Brief ->
From the entries, copy each line that includes "dual".

Provided data ->

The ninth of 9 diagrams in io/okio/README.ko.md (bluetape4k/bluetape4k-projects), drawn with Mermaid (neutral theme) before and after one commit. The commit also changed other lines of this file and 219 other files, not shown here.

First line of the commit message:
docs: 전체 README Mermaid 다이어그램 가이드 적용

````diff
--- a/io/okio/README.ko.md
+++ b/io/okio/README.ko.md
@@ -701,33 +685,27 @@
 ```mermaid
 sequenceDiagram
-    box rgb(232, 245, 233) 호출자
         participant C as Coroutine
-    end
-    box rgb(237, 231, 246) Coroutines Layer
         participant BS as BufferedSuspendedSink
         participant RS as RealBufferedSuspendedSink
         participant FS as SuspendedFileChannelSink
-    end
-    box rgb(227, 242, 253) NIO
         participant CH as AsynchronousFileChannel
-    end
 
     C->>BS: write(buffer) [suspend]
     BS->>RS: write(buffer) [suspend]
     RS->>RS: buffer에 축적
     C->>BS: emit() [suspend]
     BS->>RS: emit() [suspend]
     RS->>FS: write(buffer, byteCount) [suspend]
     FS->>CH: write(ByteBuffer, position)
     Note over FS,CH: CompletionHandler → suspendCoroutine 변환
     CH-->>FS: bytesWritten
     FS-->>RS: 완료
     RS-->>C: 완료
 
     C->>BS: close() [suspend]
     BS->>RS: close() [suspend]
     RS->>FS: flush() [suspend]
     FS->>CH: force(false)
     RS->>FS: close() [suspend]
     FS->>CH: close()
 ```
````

* * *

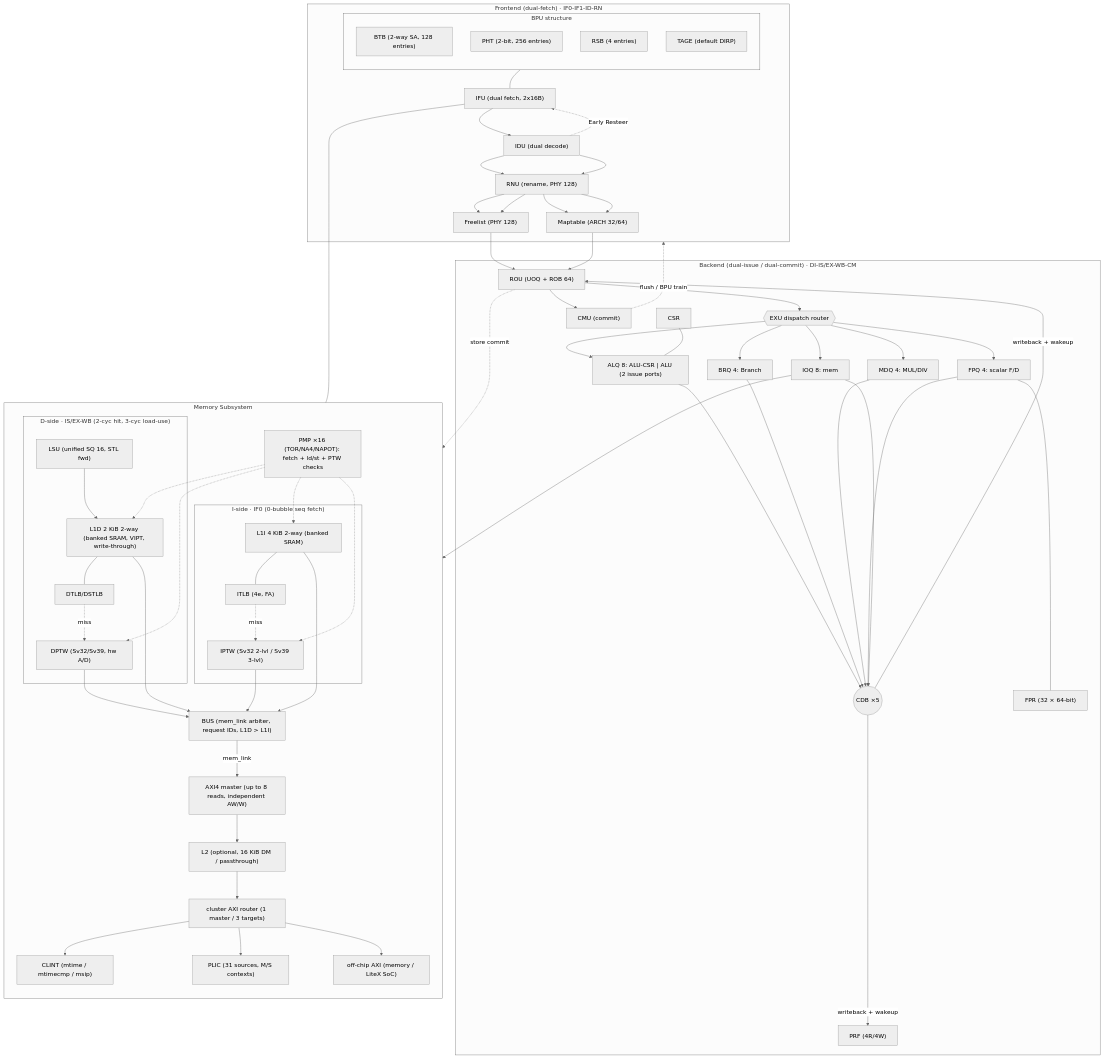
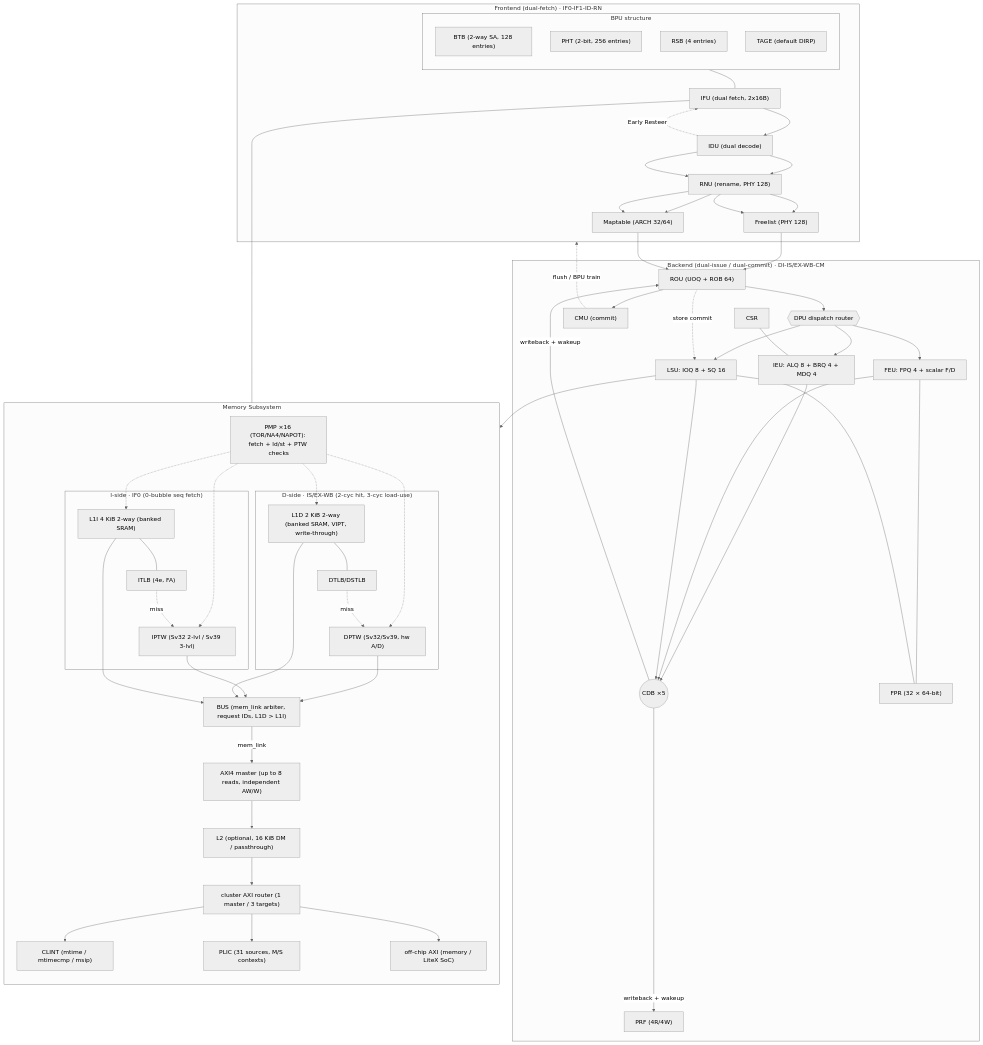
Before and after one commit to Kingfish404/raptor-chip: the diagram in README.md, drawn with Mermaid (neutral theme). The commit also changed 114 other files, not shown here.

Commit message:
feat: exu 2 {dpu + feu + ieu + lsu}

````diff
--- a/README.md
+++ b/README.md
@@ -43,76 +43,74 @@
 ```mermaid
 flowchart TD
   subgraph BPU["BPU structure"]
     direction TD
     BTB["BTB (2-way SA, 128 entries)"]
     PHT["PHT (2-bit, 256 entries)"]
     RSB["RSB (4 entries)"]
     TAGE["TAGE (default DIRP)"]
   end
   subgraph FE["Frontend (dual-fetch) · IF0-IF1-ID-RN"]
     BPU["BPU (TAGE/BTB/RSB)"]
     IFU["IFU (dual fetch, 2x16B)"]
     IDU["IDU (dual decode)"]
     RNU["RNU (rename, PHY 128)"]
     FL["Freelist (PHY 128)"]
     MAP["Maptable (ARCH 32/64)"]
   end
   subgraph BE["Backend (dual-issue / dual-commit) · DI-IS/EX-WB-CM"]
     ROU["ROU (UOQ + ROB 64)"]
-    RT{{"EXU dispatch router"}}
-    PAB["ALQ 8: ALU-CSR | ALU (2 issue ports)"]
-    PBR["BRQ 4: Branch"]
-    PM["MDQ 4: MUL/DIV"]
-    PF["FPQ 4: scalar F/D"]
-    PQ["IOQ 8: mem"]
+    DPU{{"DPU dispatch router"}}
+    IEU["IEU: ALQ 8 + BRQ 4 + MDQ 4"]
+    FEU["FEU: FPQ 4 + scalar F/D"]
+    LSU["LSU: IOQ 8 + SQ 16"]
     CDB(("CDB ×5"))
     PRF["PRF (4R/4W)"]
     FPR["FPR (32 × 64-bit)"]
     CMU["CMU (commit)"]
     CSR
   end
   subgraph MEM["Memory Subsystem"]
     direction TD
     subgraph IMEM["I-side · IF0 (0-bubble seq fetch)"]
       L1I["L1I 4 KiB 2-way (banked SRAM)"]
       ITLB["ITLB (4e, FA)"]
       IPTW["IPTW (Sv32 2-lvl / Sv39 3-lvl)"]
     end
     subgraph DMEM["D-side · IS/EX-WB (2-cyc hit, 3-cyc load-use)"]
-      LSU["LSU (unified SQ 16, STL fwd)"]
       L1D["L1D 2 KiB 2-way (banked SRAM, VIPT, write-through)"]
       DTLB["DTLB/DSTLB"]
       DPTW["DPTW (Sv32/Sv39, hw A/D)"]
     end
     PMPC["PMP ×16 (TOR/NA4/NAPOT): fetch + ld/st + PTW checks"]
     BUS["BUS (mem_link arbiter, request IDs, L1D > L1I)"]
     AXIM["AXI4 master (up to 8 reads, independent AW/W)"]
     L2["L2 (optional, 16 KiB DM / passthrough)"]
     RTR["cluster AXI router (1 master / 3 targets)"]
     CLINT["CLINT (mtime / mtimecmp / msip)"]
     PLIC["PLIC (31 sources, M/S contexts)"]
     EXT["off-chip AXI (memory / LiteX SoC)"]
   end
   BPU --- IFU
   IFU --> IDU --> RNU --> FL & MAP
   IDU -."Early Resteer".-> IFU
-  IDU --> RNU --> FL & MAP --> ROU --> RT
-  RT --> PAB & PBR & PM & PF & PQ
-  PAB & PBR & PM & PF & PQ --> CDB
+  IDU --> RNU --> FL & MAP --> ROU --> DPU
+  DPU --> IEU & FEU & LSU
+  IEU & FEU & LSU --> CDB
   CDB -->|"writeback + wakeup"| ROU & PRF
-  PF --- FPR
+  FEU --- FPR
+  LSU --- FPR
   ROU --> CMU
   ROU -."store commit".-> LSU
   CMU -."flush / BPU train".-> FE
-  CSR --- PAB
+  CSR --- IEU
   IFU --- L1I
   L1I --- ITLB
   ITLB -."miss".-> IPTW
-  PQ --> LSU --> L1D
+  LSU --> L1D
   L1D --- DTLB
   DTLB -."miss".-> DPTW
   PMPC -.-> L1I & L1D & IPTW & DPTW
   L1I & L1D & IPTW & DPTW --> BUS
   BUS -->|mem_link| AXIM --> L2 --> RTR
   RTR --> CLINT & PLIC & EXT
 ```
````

Task output ->
   subgraph FE["Frontend (dual-fetch) · IF0-IF1-ID-RN"]
     IFU["IFU (dual fetch, 2x16B)"]
     IDU["IDU (dual decode)"]
   subgraph BE["Backend (dual-issue / dual-commit) · DI-IS/EX-WB-CM"]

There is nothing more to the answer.